Peruvian officers announced revolutionary intentions that were explicitly “not communist.” They were also “not capitalist.” Instead, the military showed a sincere desire to serve Peru’s poor majority. Their policy was driven by old fashioned nationalism:
- ambitious agrarian reform in a country with vast rural poverty
- nationalization of oil and other industries
- promotion of employee-owned companies
- indigenista themes, such as raising Quechua to the formal status of a co-national language with Spanish.
The revolutionary government of Cuba expressed strong support for the Peruvian regime. In the 1970s and 1980s, it too was — in a sense — an anomaly. It remained authoritarian, and the army, long headed by Fidel Castro’s brother, Raul, constituted one of the chief pillars of the regime. But the revolutionary state worked steadily to improve the lives of Cuba’s poor majority.
Mexico. on the other hand, totally disregarded the military trend. Marxism had influenced a generation of Mexican students, just as it had in other countries. But revolutionary socialism wasn’t new in Mexico, so its anticommunist reaction was less violent.
In the 1930s, Mexico had seen real land reform as well as the expropriation of major foreign owned industries.
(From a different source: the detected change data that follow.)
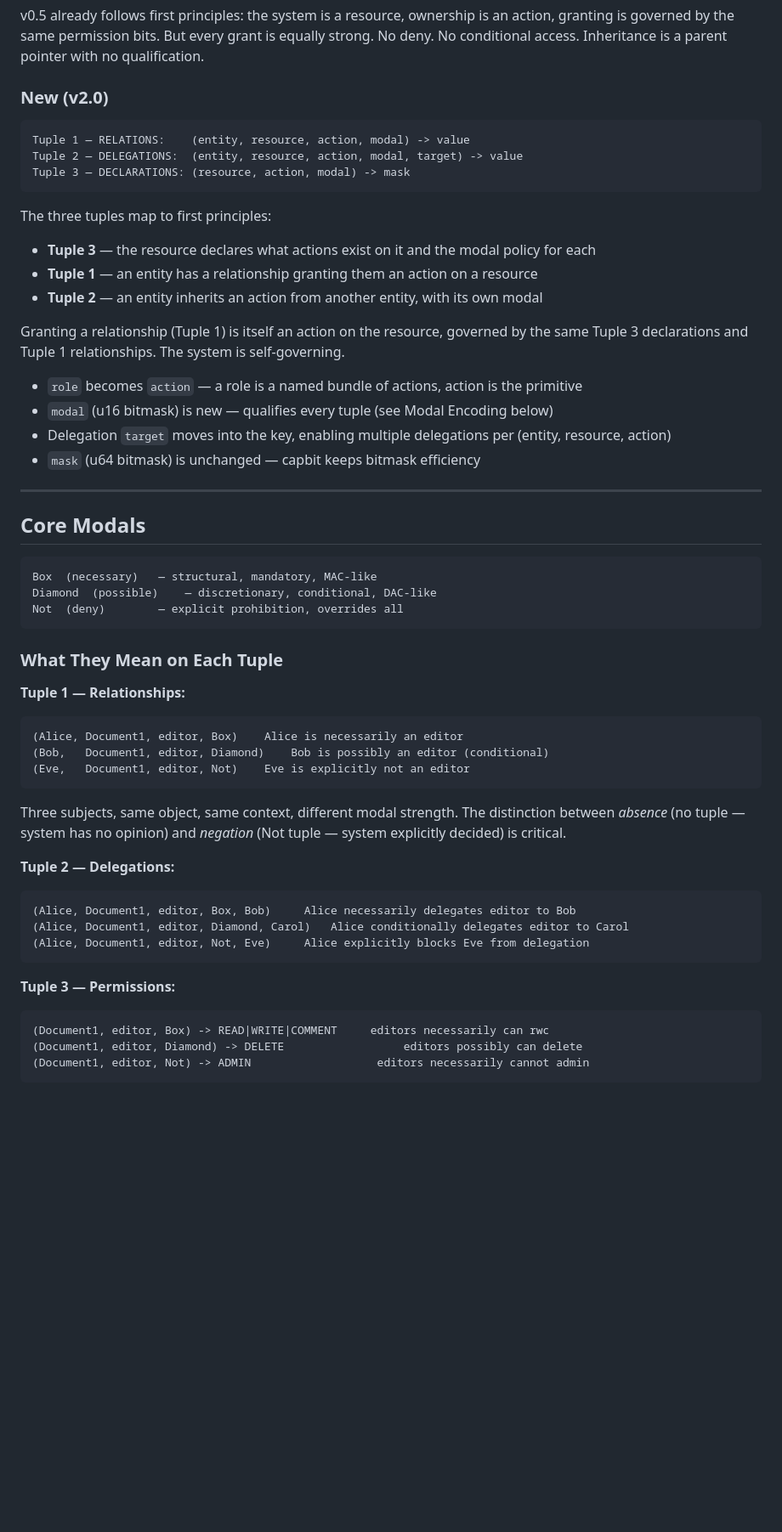
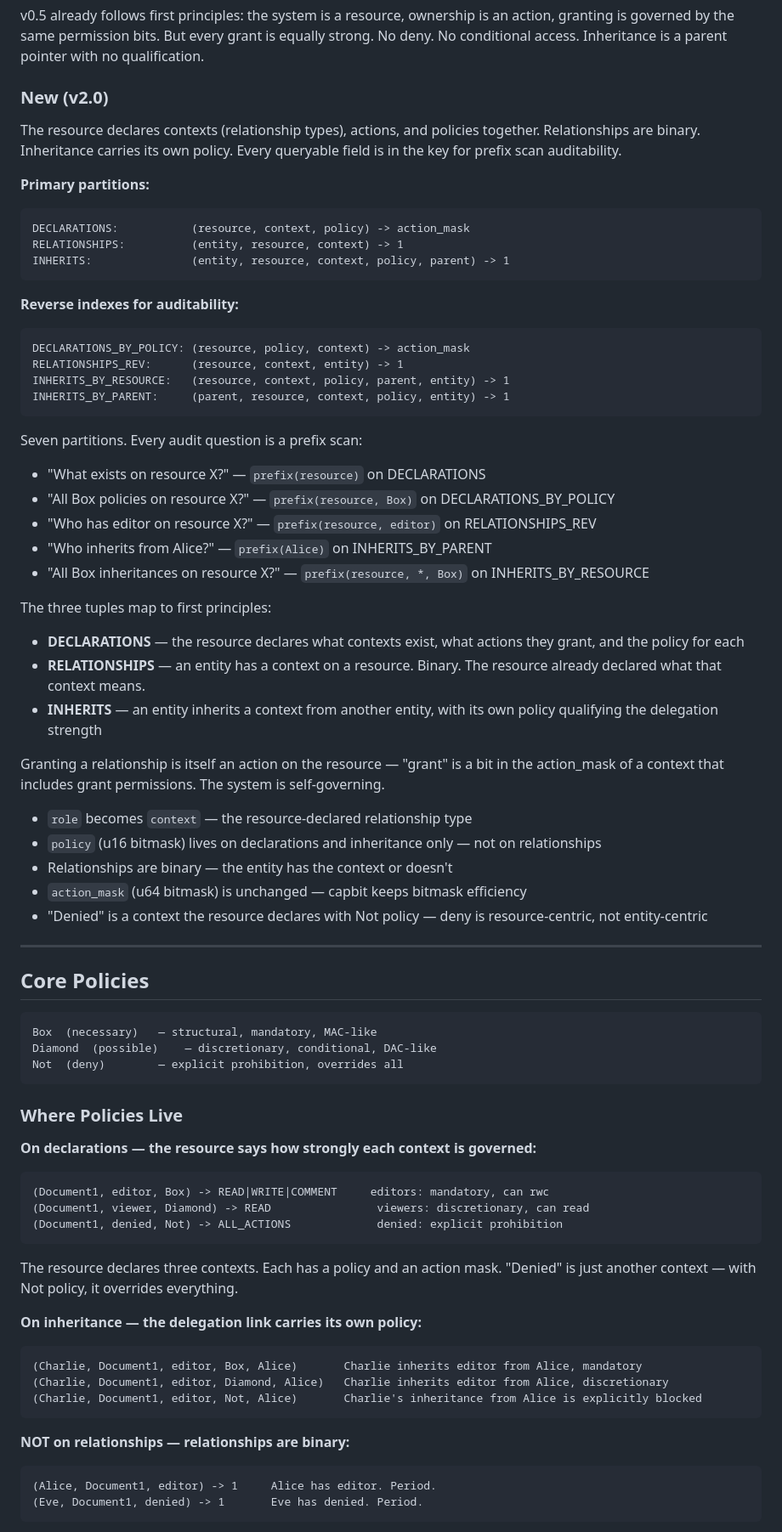
Before and after one commit to tzvibm/capbit, a Markdown page: capbit_2.0.md, the part around one of its changes. Shown at 85% size. Rendered like a GitHub page; blank space fills up the shorter version.

````diff
--- a/capbit_2.0.md
+++ b/capbit_2.0.md
@@ -131,27 +134,48 @@ v0.5 already follows first principles: the system is a resource, ownership is an
 
 ### New (v2.0)
 
+The resource declares contexts (relationship types), actions, and policies together. Relationships are binary. Inheritance carries its own policy. Every queryable field is in the key for prefix scan auditability.
+
+**Primary partitions:**
+
 ```
-Tuple 1 — RELATIONS:    (entity, resource, action, modal) -> value
-Tuple 2 — DELEGATIONS:  (entity, resource, action, modal, target) -> value
-Tuple 3 — DECLARATIONS: (resource, action, modal) -> mask
+DECLARATIONS:           (resource, context, policy) -> action_mask
+RELATIONSHIPS:          (entity, resource, context) -> 1
+INHERITS:               (entity, resource, context, policy, parent) -> 1
 ```
 
+**Reverse indexes for auditability:**
+
+```
+DECLARATIONS_BY_POLICY: (resource, policy, context) -> action_mask
+RELATIONSHIPS_REV:      (resource, context, entity) -> 1
+INHERITS_BY_RESOURCE:   (resource, context, policy, parent, entity) -> 1
+INHERITS_BY_PARENT:     (parent, resource, context, policy, entity) -> 1
+```
+
+Seven partitions. Every audit question is a prefix scan:
+- "What exists on resource X?" — `prefix(resource)` on DECLARATIONS
+- "All Box policies on resource X?" — `prefix(resource, Box)` on DECLARATIONS_BY_POLICY
+- "Who has editor on resource X?" — `prefix(resource, editor)` on RELATIONSHIPS_REV
+- "Who inherits from Alice?" — `prefix(Alice)` on INHERITS_BY_PARENT
+- "All Box inheritances on resource X?" — `prefix(resource, *, Box)` on INHERITS_BY_RESOURCE
+
 The three tuples map to first principles:
-- **Tuple 3** — the resource declares what actions exist on it and the modal policy for each
-- **Tuple 1** — an entity has a relationship granting them an action on a resource
-- **Tuple 2** — an entity inherits an action from another entity, with its own modal
+- **DECLARATIONS** — the resource declares what contexts exist, what actions they grant, and the policy for each
+- **RELATIONSHIPS** — an entity has a context on a resource. Binary. The resource already declared what that context means.
+- **INHERITS** — an entity inherits a context from another entity, with its own policy qualifying the delegation strength
 
-Granting a relationship (Tuple 1) is itself an action on the resource, governed by the same Tuple 3 declarations and Tuple 1 relationships. The system is self-governing.
+Granting a relationship is itself an action on the resource — "grant" is a bit in the action_mask of a context that includes grant permissions. The system is self-governing.
 
-- `role` becomes `action` — a role is a named bundle of actions, action is the primitive
-- `modal` (u16 bitmask) is new — qualifies every tuple (see Modal Encoding below)
-- Delegation `target` moves into the key, enabling multiple delegations per (entity, resource, action)
-- `mask` (u64 bitmask) is unchanged — capbit keeps bitmask efficiency
+- `role` becomes `context` — the resource-declared relationship type
+- `policy` (u16 bitmask) lives on declarations and inheritance only — not on relationships
+- Relationships are binary — the entity has the context or doesn't
+- `action_mask` (u64 bitmask) is unchanged — capbit keeps bitmask efficiency
+- "Denied" is a context the resource declares with Not policy — deny is resource-centric, not entity-centric
 
 ---
 
-## Core Modals
+## Core Policies
 
 ```
 Box  (necessary)   — structural, mandatory, MAC-like
@@ -159,28 +183,27 @@ Diamond  (possible)    — discretionary, conditional, DAC-like
 Not  (deny)        — explicit prohibition, overrides all
 ```
 
-### What They Mean on Each Tuple
+### Where Policies Live
 
-**Tuple 1 — Relationships:**
+**On declarations — the resource says how strongly each context is governed:**
 ```
-(Alice, Document1, editor, Box)    Alice is necessarily an editor
-(Bob,   Document1, editor, Diamond)    Bob is possibly an editor (conditional)
-(Eve,   Document1, editor, Not)    Eve is explicitly not an editor
+(Document1, editor, Box) -> READ|WRITE|COMMENT     editors: mandatory, can rwc
+(Document1, viewer, Diamond) -> READ                viewers: discretionary, can read
+(Document1, denied, Not) -> ALL_ACTIONS             denied: explicit prohibition
 ```
 
-Three subjects, same object, same context, different modal strength. The distinction between *absence* (no tuple — system has no opinion) and *negation* (Not tuple — system explicitly decided) is critical.
+The resource declares three contexts. Each has a policy and an action mask. "Denied" is just another context — with Not policy, it overrides everything.
 
-**Tuple 2 — Delegations:**
+**On inheritance — the delegation link carries its own policy:**
 ```
-(Alice, Document1, editor, Box, Bob)     Alice necessarily delegates editor to Bob
-(Alice, Document1, editor, Diamond, Carol)   Alice conditionally delegates editor to Carol
-(Alice, Document1, editor, Not, Eve)     Alice explicitly blocks Eve from delegation
+(Charlie, Document1, editor, Box, Alice)       Charlie inherits editor from Alice, mandatory
+(Charlie, Document1, editor, Diamond, Alice)   Charlie inherits editor from Alice, discretionary
+(Charlie, Document1, editor, Not, Alice)       Charlie's inheritance from Alice is explicitly blocked
 ```
 
-**Tuple 3 — Permissions:**
+**NOT on relationships — relationships are binary:**
 ```
-(Document1, editor, Box) -> READ|WRITE|COMMENT     editors necessarily can rwc
-(Document1, editor, Diamond) -> DELETE                  editors possibly can delete
-(Document1, editor, Not) -> ADMIN                   editors necessarily cannot admin
+(Alice, Document1, editor) -> 1     Alice has editor. Period.
+(Eve, Document1, denied) -> 1       Eve has denied. Period.
 ```
 
````
Also changed, not shown: other parts of capbit_2.0.md (+133 -122 lines).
The Institutional Revolutionary Party (PRI) retained considerable revolutionary legitimacy and, through its massive patronage, kept a firm grip on industrial workers, the urban middle classes, and the rural population alike.
In the 1960s and 1970s, bolstered by an oil boom, the PRI could handle almost any challenge. Even so, the government did suffer one instance of panic. As Mexico was preparing to host the Olympic Games in 1968, protesting students in the Tlatelolco district of Mexico City were massacred.
The Tlatelolco event was unusual though. Mexican generals hadn’t been key political players for decades. The US government, too, had learned to live with a “revolutionary” Mexico. Dire warnings about “Red” Mexico were already a half century old.
By the mid-1970s, the revolutionary tide had turned in Latin America. Reactionary anticommunist dictatorships were in decline.
Bureaucratic authoritarian governments collapsed in the late 1970s and 1980s because of their own mistakes and excesses, especially problems with massive debt and hyperinflation.
In Argentina, the military government played on nationalism as it identified a new, external enemy: Great Britain. At first, the military garnered widespread public support for its 1982 war with Great Britain over the Falkland (Malvinas) Islands. But the poorly trained Argentine soldiers quickly surrendered. In 1983, Argentina held legitimate elections that ousted the armed forces.
Uruguay got a civilian president in 1984 as did Brazil in 1985. Peru, Ecuador, and Bolivia had already returned to constitutional rule by that time. The last Cold War battles had been waged.